══ Provided data ══

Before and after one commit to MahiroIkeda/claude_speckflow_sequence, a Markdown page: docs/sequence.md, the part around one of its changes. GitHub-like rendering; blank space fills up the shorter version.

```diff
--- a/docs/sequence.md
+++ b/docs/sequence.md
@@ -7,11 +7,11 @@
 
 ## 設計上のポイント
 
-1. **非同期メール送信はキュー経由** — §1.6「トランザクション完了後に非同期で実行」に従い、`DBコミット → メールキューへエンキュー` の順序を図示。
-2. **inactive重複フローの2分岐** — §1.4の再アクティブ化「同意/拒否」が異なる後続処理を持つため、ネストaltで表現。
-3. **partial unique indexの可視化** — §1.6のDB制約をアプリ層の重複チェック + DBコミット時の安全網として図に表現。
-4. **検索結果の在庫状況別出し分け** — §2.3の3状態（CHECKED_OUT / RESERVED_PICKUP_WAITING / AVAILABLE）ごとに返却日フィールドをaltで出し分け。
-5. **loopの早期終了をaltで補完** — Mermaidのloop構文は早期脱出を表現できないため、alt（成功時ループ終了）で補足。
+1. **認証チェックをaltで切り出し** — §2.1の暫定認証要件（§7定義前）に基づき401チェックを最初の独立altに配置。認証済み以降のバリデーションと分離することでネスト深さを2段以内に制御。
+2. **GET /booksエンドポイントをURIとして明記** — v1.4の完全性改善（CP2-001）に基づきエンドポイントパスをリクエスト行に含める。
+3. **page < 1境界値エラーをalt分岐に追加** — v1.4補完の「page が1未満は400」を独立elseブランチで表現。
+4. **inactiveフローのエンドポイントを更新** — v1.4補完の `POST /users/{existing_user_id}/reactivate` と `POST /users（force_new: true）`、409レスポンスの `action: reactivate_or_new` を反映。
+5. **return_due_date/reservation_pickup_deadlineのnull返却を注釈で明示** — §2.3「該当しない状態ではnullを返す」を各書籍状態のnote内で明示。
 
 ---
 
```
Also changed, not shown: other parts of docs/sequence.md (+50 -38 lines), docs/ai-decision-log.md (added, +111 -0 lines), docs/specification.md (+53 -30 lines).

═══

• What is being asked
Repeat the data in its entirety, word for word.

• Answer below
Before and after one commit to MahiroIkeda/claude_speckflow_sequence, a Markdown page: docs/sequence.md, the part around one of its changes. GitHub-like rendering; blank space fills up the shorter version.

```diff
--- a/docs/sequence.md
+++ b/docs/sequence.md
@@ -7,11 +7,11 @@
 
 ## 設計上のポイント
 
-1. **非同期メール送信はキュー経由** — §1.6「トランザクション完了後に非同期で実行」に従い、`DBコミット → メールキューへエンキュー` の順序を図示。
-2. **inactive重複フローの2分岐** — §1.4の再アクティブ化「同意/拒否」が異なる後続処理を持つため、ネストaltで表現。
-3. **partial unique indexの可視化** — §1.6のDB制約をアプリ層の重複チェック + DBコミット時の安全網として図に表現。
-4. **検索結果の在庫状況別出し分け** — §2.3の3状態（CHECKED_OUT / RESERVED_PICKUP_WAITING / AVAILABLE）ごとに返却日フィールドをaltで出し分け。
-5. **loopの早期終了をaltで補完** — Mermaidのloop構文は早期脱出を表現できないため、alt（成功時ループ終了）で補足。
+1. **認証チェックをaltで切り出し** — §2.1の暫定認証要件（§7定義前）に基づき401チェックを最初の独立altに配置。認証済み以降のバリデーションと分離することでネスト深さを2段以内に制御。
+2. **GET /booksエンドポイントをURIとして明記** — v1.4の完全性改善（CP2-001）に基づきエンドポイントパスをリクエスト行に含める。
+3. **page < 1境界値エラーをalt分岐に追加** — v1.4補完の「page が1未満は400」を独立elseブランチで表現。
+4. **inactiveフローのエンドポイントを更新** — v1.4補完の `POST /users/{existing_user_id}/reactivate` と `POST /users（force_new: true）`、409レスポンスの `action: reactivate_or_new` を反映。
+5. **return_due_date/reservation_pickup_deadlineのnull返却を注釈で明示** — §2.3「該当しない状態ではnullを返す」を各書籍状態のnote内で明示。
 
 ---
 
```
Also changed, not shown: other parts of docs/sequence.md (+50 -38 lines), docs/ai-decision-log.md (added, +111 -0 lines), docs/specification.md (+53 -30 lines).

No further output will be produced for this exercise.